### TASK
Which lines in the records below contain the word "scss"? Copy each of them.
:::
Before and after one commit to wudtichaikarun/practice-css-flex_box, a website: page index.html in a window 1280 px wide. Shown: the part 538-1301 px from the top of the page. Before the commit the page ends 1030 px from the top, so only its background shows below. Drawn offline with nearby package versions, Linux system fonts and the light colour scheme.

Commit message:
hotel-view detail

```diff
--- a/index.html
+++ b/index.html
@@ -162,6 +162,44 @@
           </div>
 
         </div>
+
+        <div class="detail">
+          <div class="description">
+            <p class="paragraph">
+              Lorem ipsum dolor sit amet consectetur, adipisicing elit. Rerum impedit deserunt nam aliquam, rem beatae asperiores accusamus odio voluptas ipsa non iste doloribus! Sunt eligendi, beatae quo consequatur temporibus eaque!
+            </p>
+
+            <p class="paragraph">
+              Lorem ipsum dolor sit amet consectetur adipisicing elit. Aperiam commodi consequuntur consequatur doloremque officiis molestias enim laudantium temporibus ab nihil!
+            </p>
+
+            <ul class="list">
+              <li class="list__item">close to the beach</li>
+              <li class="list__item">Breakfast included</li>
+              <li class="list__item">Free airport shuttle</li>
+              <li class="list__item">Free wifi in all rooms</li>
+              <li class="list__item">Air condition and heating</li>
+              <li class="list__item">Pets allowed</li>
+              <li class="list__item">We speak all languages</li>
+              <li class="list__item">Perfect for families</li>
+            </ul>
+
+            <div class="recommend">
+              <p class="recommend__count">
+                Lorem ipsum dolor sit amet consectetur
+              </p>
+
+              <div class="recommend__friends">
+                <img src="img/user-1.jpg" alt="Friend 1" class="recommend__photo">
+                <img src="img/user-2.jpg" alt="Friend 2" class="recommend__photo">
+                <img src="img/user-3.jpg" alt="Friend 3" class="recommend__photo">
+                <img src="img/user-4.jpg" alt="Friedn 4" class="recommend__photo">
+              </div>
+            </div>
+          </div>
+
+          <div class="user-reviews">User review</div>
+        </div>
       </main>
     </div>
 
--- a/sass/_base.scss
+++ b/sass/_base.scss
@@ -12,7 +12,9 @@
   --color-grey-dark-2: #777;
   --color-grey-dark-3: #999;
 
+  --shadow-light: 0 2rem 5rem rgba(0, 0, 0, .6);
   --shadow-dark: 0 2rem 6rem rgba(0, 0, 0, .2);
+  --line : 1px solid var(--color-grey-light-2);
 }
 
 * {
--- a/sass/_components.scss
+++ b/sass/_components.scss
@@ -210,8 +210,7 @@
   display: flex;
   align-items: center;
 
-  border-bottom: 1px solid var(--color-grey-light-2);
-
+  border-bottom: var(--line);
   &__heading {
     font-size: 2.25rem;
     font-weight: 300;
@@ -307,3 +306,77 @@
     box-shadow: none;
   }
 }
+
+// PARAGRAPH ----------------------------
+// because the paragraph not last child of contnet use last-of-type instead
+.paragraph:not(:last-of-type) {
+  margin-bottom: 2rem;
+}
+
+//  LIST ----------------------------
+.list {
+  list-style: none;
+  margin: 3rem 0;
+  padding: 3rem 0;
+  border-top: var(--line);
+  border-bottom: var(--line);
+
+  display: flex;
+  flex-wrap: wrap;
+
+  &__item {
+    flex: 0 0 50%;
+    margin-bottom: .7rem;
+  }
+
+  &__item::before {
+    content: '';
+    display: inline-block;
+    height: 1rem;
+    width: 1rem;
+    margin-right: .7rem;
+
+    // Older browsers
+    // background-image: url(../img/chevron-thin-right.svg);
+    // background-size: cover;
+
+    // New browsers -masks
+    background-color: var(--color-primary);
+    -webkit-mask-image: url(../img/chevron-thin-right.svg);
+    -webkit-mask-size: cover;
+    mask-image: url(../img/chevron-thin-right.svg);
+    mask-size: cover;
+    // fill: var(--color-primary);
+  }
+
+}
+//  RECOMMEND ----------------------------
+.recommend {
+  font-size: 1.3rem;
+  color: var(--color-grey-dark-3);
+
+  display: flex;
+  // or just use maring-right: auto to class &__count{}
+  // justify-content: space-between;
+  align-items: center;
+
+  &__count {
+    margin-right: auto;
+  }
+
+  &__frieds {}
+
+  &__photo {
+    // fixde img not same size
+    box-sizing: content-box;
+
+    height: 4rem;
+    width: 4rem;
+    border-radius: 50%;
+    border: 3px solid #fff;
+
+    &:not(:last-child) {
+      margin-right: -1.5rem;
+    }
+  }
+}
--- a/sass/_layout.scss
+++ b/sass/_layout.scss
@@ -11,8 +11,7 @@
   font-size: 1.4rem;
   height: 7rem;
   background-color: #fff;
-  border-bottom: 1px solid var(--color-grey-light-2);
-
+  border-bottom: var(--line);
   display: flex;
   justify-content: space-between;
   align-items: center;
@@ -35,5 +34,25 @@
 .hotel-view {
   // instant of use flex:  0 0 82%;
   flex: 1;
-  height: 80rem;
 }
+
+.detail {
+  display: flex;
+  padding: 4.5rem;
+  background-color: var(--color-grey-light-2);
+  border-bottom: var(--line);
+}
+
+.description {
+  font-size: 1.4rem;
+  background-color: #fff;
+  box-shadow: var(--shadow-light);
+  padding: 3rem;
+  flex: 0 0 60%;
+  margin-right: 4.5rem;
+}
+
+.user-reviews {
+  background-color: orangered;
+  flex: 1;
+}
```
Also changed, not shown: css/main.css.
:::
### THE COMPLETED TASK
--- a/sass/_base.scss
+++ b/sass/_base.scss
--- a/sass/_components.scss
+++ b/sass/_components.scss
--- a/sass/_layout.scss
+++ b/sass/_layout.scss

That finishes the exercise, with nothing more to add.